## EXTRACTED RECORDS
┏━━

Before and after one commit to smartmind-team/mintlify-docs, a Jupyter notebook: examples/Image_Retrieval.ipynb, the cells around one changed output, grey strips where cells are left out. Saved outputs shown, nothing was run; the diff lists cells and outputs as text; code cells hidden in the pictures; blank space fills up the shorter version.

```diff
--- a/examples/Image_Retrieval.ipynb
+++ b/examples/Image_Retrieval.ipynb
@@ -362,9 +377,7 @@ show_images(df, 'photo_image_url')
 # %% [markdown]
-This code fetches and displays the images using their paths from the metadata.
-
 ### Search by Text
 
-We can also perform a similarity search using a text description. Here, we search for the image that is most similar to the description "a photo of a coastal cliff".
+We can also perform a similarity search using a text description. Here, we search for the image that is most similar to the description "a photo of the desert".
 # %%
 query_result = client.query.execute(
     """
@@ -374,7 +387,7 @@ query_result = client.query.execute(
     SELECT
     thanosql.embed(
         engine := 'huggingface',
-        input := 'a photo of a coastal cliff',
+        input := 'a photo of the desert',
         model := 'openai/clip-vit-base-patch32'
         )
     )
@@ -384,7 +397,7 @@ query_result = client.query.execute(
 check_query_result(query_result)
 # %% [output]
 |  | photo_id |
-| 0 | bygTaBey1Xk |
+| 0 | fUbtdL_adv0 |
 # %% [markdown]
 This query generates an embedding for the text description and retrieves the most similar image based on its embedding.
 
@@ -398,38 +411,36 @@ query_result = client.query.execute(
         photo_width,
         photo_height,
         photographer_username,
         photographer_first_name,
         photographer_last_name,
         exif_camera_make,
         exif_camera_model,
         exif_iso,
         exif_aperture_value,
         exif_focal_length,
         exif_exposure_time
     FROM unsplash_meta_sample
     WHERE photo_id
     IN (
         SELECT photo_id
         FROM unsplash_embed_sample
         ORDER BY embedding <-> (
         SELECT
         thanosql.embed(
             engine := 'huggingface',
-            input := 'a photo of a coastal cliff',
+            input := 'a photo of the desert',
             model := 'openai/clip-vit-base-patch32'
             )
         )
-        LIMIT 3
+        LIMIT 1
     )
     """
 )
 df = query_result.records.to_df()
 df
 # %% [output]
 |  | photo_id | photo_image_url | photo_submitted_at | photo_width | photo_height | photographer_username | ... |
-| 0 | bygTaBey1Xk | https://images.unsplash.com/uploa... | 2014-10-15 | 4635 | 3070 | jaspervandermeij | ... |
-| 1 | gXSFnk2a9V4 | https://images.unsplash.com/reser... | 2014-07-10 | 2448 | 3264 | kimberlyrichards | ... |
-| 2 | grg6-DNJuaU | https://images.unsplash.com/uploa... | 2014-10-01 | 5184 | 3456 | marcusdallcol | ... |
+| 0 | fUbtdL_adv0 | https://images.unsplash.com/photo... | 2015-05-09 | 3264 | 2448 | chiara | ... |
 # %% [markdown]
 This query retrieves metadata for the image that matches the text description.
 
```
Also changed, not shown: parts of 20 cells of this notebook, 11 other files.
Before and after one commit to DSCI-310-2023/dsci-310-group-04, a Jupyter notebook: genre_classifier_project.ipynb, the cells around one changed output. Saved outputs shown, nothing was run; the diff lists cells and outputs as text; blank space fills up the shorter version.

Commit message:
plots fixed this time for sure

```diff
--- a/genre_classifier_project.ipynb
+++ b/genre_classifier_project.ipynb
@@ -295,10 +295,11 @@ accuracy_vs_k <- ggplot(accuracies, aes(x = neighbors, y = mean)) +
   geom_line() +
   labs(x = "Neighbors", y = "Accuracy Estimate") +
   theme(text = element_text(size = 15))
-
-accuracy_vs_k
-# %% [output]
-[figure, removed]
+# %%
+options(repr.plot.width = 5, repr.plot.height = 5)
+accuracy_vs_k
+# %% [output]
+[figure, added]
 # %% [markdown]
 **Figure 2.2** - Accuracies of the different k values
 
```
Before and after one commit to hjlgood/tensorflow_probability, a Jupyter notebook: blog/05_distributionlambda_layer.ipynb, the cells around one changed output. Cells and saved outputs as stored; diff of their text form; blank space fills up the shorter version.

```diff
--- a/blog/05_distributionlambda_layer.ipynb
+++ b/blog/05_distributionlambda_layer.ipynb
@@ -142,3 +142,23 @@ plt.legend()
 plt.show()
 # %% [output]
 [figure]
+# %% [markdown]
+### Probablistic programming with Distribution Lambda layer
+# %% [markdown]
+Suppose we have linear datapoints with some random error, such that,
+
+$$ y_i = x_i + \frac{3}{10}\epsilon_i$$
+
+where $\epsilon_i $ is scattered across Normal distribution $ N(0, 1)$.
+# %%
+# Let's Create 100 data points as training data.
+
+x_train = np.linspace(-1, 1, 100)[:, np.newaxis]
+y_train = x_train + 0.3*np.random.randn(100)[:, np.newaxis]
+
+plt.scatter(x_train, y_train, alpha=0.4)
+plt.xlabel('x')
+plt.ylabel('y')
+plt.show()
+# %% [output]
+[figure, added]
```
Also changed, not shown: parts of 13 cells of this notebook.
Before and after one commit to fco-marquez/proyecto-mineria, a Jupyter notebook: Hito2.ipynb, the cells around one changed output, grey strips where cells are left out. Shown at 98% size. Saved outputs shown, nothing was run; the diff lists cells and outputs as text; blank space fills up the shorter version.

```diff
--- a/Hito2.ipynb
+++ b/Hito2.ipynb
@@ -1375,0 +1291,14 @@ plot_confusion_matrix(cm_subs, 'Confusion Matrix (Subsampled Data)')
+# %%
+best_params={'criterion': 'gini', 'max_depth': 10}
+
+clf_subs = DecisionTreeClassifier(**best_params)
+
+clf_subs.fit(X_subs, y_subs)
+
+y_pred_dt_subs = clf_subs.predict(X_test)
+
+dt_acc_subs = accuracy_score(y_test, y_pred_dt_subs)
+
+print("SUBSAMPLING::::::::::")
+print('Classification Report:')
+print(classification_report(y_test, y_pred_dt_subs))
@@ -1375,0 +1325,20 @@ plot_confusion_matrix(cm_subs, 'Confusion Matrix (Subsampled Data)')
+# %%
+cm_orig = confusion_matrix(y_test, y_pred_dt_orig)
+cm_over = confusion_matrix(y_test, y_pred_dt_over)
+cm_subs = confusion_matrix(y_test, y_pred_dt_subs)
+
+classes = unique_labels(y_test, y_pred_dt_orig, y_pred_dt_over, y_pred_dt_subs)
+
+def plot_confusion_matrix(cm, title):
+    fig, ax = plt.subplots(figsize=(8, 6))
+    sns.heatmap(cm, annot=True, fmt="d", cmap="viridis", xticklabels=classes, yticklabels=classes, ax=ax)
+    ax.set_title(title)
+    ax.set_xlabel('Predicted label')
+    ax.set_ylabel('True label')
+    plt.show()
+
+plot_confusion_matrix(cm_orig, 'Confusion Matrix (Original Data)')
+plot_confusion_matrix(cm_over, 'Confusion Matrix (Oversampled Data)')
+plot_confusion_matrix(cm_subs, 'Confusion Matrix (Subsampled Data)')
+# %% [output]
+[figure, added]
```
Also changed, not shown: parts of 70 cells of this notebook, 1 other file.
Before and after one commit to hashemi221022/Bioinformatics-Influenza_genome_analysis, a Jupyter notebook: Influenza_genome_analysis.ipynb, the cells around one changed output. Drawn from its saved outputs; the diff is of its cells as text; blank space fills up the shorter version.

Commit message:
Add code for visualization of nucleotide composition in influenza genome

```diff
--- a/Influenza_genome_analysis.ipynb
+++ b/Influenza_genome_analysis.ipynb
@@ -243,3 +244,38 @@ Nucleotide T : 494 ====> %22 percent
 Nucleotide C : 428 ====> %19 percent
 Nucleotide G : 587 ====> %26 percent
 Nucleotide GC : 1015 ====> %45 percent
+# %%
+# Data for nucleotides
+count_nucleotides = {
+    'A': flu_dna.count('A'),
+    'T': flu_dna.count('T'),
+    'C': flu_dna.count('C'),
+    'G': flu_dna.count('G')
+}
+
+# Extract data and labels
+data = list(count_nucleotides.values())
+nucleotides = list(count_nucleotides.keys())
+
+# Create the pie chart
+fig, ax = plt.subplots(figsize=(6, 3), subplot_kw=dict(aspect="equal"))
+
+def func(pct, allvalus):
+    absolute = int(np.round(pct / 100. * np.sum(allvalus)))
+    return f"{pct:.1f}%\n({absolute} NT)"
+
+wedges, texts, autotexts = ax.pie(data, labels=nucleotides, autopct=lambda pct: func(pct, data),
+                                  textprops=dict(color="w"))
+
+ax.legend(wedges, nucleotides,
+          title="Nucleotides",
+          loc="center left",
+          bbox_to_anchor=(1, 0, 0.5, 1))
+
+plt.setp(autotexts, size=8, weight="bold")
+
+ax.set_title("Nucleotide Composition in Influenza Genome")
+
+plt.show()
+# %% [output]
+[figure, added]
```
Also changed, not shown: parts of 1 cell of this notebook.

┗━━

## TASK BRIEF
Look over the material and return every line where the word "legend" is found.

## PROBLEM SOLUTION
@@ -142,3 +142,23 @@ plt.legend()
+ax.legend(wedges, nucleotides,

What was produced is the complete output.